In recent years, climate change has continued to span devastating marine and terrestrial effects, adversely affecting the environment.
A range of serious social-economic effects among emerging economies has also been reported yet these countries’ overall contribution in emissivity of the greenhouse gases that are responsible for the increasing temperatures is only negligible.
Research has shown that after the industrial age, man’s ways of making ends meet have greatly changed, often to the detriment of environmental goods. The increase of the sea-surface temperatures dictates interactions of animal and plant species, marine and terrestrial in their natural ecosystems.
Often than not, species that fail to adapt their ever-changing environment have been compelled to migrate causing conflicts or congestion in their new habitats, making such ecosystems unsustainable.
For instance, scramble for resources between animals and man, lead to their overexploitation or depletion. As a result, some species end up being wiped out, despite their role in balancing the ecosystem.
As climate change continues to manifest, disease-causing micro-organisms mutate, casing and spreading more complex diseases that are life-threatening and expensive to cure.
Plasmodium falciparum and a range of mosquito species that were hitherto deemed as harmless are spreading chronic diseases such as Zika virus, dengue fever, chikungunya virus and malaria.
As climate change intensifies, waterborne diseases are becoming more prevalent than before. Typhoid, cholera, dysentery and diarrhoea are affecting more people because clean drinking water has increasingly become scarce.
Because of the vulnerability of the general population, many resolves for the over-the-counter prescription without examination.
Guessing cures for diseases people ail from complicates health problems and can lead to death. In Nigeria, fears of Lassa virus getting out of hand are growing mainly because water contaminated with urine or faeces of infected rats spreads the disease.

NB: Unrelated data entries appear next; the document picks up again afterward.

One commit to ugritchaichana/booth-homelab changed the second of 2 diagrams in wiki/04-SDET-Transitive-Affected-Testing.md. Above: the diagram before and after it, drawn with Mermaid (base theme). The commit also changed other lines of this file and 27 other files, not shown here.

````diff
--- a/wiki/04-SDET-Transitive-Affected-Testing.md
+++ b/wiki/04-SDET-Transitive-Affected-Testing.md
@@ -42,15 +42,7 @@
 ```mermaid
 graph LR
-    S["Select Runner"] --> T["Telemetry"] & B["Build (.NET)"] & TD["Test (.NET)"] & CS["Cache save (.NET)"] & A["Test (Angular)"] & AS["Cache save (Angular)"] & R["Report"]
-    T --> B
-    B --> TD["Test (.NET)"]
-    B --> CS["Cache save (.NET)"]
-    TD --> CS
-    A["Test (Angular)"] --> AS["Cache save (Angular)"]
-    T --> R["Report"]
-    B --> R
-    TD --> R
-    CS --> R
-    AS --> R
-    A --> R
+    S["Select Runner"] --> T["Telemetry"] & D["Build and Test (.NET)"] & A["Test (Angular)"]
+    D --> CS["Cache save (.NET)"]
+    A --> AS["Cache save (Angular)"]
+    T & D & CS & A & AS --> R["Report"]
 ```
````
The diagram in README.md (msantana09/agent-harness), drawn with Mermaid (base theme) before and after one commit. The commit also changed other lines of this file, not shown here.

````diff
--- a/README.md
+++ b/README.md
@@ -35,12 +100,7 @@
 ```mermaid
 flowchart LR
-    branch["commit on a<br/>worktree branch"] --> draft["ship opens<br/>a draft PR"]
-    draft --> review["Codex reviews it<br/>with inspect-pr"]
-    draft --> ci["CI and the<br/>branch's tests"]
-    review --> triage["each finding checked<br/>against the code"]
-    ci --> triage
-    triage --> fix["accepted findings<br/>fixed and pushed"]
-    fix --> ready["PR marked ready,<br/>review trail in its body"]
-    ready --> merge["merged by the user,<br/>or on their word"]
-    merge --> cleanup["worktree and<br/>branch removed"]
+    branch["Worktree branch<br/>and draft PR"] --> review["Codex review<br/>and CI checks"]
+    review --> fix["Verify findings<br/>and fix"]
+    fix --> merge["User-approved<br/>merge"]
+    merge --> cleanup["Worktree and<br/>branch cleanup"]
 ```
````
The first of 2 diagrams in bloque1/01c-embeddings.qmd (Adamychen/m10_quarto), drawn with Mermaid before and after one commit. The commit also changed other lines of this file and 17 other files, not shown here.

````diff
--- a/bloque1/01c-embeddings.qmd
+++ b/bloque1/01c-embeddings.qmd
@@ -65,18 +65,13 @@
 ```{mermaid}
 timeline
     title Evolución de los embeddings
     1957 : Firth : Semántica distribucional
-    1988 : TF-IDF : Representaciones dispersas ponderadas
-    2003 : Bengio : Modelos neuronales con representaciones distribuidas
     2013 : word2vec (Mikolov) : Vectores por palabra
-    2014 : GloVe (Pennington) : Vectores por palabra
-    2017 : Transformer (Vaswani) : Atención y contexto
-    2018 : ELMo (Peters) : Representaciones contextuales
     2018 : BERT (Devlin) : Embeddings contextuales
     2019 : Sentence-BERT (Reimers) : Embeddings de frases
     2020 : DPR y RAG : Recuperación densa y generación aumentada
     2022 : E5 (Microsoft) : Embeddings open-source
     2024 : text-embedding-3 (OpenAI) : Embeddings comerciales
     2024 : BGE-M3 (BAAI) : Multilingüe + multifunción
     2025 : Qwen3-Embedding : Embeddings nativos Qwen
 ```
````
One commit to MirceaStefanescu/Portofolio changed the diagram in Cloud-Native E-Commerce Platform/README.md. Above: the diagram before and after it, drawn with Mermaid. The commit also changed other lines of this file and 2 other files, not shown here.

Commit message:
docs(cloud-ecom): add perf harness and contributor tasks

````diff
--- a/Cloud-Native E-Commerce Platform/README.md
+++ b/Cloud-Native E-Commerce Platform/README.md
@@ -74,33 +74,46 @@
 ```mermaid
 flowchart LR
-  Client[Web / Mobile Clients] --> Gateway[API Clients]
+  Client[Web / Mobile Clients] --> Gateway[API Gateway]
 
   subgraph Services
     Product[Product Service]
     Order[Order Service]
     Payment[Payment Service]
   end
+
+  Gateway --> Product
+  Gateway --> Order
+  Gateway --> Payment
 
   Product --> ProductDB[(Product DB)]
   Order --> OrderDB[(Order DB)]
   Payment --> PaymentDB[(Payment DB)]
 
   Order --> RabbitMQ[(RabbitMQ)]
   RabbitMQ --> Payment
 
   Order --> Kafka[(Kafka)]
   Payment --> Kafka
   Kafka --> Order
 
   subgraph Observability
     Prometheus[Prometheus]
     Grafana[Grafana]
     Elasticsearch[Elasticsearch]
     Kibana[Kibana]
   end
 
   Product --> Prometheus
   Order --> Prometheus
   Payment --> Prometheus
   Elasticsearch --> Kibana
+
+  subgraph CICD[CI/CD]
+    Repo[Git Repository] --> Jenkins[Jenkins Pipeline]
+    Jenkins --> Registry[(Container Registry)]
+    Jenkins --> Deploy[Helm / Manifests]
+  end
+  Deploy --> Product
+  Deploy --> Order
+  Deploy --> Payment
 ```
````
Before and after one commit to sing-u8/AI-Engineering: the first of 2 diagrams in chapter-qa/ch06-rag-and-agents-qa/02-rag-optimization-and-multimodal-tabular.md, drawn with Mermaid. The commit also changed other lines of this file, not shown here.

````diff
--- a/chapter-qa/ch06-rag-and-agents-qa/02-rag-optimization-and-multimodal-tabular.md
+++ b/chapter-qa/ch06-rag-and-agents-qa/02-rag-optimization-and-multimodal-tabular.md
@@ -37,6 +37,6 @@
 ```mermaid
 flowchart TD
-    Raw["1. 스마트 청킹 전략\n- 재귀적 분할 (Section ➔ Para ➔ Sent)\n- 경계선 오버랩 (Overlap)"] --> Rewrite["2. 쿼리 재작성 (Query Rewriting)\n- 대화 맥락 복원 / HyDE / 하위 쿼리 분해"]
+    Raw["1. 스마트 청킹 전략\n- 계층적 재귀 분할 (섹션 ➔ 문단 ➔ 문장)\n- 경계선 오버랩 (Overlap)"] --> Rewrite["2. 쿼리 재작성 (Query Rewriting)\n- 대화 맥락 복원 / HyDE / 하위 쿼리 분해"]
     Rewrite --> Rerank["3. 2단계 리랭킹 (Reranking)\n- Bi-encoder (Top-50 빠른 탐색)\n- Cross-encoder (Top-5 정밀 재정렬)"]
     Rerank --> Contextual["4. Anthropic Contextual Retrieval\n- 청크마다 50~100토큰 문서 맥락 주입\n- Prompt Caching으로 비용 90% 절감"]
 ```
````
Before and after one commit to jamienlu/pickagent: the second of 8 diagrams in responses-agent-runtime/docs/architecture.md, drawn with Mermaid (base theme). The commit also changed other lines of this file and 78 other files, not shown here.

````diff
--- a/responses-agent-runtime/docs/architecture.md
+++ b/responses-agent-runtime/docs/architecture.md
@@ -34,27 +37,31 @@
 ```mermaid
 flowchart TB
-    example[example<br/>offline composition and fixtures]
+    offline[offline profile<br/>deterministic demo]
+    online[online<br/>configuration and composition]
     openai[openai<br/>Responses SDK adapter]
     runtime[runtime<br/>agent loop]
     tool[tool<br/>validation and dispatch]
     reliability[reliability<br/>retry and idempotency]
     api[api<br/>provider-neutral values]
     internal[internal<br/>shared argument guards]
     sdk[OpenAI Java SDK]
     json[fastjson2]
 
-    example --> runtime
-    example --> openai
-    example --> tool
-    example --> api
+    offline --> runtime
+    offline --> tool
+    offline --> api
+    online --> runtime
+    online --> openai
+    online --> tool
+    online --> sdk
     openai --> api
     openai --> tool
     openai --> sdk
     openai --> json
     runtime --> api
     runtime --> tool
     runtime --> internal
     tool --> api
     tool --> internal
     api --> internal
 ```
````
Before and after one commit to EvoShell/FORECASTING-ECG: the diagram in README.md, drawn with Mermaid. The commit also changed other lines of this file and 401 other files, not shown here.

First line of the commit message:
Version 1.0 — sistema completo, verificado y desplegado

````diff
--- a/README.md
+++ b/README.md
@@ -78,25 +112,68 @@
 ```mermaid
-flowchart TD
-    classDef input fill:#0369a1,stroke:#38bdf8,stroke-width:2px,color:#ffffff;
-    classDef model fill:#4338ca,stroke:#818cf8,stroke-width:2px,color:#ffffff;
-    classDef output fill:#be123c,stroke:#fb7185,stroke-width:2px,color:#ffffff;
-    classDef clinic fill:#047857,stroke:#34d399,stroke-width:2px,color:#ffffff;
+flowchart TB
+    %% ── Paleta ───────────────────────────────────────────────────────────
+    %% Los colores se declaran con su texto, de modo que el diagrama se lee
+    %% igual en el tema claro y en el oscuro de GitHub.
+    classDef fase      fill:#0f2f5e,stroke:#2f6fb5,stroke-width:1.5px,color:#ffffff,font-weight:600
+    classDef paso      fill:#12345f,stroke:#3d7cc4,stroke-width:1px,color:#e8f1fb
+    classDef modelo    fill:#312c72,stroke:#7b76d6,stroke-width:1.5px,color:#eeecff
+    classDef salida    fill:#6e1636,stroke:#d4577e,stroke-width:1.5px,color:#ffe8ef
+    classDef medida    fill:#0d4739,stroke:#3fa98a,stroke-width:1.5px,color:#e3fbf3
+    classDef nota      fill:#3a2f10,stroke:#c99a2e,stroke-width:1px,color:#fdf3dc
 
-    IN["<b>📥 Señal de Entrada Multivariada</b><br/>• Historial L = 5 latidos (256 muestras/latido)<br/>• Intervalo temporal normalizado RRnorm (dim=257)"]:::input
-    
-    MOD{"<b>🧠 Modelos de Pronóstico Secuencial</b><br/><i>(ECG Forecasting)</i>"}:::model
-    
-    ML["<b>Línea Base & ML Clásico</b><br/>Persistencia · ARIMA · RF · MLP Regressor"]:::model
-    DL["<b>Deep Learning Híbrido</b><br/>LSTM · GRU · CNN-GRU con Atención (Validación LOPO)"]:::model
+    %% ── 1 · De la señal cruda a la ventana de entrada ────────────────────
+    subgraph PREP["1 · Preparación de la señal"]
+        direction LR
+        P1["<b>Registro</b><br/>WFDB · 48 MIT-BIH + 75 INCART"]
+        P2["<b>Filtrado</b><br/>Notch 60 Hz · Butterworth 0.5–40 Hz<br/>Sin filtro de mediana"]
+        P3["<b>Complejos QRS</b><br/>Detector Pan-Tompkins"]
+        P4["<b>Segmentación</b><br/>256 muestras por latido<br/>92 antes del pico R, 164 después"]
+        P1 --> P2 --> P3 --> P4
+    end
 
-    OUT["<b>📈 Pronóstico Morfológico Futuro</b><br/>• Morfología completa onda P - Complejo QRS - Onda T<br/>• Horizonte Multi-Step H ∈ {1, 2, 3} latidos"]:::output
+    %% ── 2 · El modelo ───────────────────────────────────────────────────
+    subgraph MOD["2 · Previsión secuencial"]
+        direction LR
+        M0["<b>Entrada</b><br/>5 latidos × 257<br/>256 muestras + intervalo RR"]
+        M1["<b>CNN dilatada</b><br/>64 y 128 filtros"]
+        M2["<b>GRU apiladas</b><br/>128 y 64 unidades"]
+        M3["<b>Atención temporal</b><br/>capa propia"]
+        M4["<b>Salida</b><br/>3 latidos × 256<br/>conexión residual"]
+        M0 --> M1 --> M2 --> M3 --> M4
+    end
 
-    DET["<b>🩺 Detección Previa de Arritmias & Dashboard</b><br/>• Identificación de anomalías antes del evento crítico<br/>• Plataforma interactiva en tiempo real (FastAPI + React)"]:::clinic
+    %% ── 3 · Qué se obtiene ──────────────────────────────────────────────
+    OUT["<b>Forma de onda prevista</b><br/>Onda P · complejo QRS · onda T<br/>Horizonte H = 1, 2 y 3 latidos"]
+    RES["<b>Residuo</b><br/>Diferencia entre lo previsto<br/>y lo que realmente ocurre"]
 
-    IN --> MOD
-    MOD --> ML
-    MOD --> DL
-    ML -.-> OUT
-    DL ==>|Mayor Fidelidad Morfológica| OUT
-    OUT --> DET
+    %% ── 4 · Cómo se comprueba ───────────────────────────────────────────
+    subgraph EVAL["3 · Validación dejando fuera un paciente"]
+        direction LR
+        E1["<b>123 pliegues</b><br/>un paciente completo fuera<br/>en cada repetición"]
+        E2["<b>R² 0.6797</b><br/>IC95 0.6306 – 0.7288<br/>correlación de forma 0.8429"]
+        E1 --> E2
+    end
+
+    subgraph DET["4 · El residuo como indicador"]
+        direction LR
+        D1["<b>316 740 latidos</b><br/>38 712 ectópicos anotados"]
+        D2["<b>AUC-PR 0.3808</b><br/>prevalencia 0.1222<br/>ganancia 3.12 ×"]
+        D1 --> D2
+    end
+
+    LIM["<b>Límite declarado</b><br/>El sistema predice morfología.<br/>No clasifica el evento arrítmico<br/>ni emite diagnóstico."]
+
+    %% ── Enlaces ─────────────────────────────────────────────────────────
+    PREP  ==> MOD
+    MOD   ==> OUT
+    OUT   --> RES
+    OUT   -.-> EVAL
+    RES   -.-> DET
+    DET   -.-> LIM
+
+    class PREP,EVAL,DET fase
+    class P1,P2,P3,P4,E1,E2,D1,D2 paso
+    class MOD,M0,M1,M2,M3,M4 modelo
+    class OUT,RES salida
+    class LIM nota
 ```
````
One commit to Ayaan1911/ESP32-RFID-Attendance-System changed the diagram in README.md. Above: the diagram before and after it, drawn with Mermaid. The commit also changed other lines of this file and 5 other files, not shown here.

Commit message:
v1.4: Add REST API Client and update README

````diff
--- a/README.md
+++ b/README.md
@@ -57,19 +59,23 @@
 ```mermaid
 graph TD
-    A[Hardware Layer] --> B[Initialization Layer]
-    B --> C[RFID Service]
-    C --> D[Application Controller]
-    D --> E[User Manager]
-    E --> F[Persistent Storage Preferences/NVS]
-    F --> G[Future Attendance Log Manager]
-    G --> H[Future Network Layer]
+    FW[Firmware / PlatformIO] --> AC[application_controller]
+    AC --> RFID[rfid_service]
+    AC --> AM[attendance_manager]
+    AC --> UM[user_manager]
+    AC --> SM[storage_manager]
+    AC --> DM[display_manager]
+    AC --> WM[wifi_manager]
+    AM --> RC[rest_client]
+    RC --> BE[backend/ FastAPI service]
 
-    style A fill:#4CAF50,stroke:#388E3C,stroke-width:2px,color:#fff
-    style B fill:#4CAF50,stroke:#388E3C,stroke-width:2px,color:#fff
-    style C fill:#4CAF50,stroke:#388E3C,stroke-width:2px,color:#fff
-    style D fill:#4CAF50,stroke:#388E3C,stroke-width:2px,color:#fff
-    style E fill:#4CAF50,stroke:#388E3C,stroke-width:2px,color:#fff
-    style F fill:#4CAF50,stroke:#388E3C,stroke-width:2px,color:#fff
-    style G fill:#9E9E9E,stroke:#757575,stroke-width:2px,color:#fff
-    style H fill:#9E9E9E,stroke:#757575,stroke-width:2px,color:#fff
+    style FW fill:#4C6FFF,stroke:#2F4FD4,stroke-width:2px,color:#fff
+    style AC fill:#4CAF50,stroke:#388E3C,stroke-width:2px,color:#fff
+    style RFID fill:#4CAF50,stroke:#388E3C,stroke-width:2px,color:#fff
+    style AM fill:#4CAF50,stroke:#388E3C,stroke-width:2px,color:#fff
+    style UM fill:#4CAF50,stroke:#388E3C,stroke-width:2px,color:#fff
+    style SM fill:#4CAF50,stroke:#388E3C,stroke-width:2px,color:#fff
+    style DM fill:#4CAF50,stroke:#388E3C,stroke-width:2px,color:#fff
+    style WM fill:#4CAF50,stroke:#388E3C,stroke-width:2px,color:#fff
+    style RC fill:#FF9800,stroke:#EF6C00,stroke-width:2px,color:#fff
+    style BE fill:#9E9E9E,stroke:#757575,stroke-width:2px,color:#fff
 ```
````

Understanding climate change through training in schools as resolved in the Nadi, Fiji accord is a bold step towards finding a lasting solution to the problem.
Since the majority of African countries rely on weather-sensitive sectors for their growth and development, it is imperative directing synergies towards the strengthening of climate-smart agriculture.
Financial capabilities of rural farmers can be strengthened through provision of credit. Use of drones and application of science and technology in improving yields and establishing markets should also be supported.
More than 60 per cent of the African population derives their livelihoods directly or indirectly from agriculture, which is viewed to be a reliable yet threatened the source of income, food and employment.
This vast population is subject to incurring immense losses, especially, if farmers do adapt to technology but continue to use traditional farming techniques.
While it is feared through climate projections that the adverse weather of the African Sahara will continue to extend, greater fears have to do with the solutions needed to address the persistent human-animal conflicts for food and water resources and tension among pastoralist communities for water and pasture.
In confronting the climate change menace, Uganda introduced climate change in its school curriculum to increase awareness and encourage innovative interventions needed to address the problem.
In readiness to rolling out this initiative, the government should work so as to strengthen the capacity of teachers through training. Since climate change affects us all, we should be ready in accommodating this new subject.
Obed Nyangena, Nairobi.